__REQUIRED ACTION__.
Look through the records and copy every line in which "field" appears.

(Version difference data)
::::::
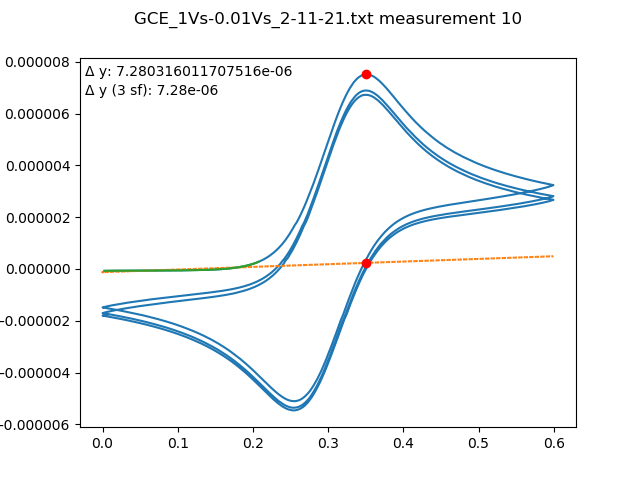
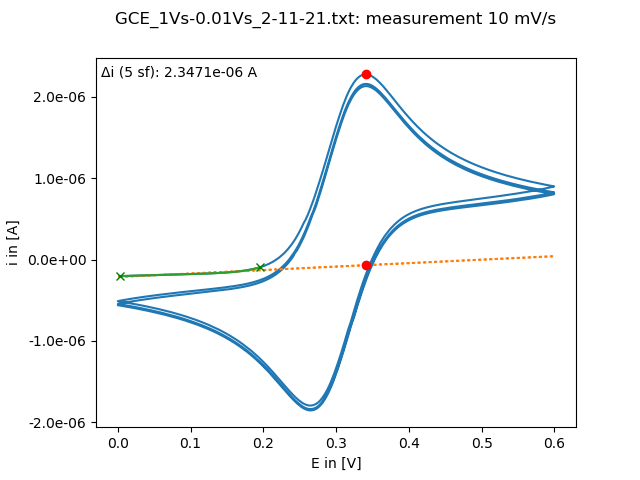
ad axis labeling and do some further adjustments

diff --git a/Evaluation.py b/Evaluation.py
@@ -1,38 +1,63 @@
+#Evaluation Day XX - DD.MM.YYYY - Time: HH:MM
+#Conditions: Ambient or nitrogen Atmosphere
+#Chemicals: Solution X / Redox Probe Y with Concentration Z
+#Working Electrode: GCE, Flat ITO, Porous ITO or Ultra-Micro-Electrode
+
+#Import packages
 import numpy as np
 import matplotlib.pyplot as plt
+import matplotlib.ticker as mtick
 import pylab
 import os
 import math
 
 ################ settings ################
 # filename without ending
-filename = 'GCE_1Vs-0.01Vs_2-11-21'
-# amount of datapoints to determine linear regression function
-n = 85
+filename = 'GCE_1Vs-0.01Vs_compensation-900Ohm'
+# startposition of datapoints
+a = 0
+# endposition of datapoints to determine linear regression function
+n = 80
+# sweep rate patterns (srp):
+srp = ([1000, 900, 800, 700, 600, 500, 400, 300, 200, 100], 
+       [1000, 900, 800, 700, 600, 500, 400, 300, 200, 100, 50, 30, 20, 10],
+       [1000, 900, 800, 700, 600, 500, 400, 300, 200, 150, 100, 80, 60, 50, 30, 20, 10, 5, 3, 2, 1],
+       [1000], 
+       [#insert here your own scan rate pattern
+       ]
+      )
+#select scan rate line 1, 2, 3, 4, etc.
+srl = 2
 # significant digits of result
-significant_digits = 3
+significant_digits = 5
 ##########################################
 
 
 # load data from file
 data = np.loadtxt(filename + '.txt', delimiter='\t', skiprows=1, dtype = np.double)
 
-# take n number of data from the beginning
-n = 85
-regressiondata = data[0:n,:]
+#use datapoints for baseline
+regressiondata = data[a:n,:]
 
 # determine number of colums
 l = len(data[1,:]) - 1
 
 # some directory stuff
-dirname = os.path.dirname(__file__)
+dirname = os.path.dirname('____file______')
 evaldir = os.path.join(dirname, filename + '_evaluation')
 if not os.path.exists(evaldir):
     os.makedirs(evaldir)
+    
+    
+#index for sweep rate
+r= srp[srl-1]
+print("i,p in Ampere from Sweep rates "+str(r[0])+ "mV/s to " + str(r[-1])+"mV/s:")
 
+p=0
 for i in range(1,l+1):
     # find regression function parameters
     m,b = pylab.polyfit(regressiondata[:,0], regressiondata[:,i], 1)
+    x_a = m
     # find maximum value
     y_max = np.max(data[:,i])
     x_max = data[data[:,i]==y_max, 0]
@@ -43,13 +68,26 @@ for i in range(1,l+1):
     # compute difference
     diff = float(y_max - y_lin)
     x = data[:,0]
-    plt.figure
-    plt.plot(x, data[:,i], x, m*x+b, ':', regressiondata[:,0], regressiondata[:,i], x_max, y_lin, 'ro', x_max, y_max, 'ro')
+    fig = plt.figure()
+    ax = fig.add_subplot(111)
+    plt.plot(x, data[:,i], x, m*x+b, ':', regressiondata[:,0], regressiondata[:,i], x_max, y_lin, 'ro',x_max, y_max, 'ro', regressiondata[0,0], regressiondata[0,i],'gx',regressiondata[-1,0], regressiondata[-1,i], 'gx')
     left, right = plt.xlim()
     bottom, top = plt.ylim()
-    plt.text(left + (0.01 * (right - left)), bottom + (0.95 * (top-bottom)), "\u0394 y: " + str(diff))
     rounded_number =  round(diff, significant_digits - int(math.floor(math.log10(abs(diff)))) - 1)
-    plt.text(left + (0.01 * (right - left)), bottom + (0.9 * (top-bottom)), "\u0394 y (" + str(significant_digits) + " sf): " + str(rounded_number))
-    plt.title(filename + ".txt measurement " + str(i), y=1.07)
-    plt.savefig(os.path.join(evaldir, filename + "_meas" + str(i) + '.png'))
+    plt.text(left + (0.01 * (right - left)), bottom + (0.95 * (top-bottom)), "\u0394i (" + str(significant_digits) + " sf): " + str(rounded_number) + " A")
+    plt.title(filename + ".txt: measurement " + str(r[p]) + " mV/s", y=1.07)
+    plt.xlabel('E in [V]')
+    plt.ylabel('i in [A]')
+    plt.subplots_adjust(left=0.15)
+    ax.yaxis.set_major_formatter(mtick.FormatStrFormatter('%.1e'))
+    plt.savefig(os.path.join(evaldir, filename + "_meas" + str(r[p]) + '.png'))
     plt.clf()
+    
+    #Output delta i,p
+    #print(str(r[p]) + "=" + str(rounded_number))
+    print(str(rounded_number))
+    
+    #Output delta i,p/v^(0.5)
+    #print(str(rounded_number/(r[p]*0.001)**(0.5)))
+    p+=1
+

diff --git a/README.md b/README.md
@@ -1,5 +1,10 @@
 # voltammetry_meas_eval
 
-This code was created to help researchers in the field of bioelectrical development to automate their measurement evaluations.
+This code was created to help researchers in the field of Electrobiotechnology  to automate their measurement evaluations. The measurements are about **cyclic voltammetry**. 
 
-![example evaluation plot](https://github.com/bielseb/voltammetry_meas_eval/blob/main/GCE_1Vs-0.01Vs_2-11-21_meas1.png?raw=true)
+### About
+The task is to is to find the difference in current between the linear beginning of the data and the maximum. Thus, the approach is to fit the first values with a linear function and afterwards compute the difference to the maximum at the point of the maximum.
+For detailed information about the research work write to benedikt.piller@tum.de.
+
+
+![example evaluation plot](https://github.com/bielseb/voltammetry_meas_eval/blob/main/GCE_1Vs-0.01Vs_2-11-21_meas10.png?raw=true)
::::::
__EXPECTED ANSWER__.
-This code was created to help researchers in the field of bioelectrical development to automate their measurement evaluations.
+This code was created to help researchers in the field of Electrobiotechnology  to automate their measurement evaluations. The measurements are about **cyclic voltammetry**. 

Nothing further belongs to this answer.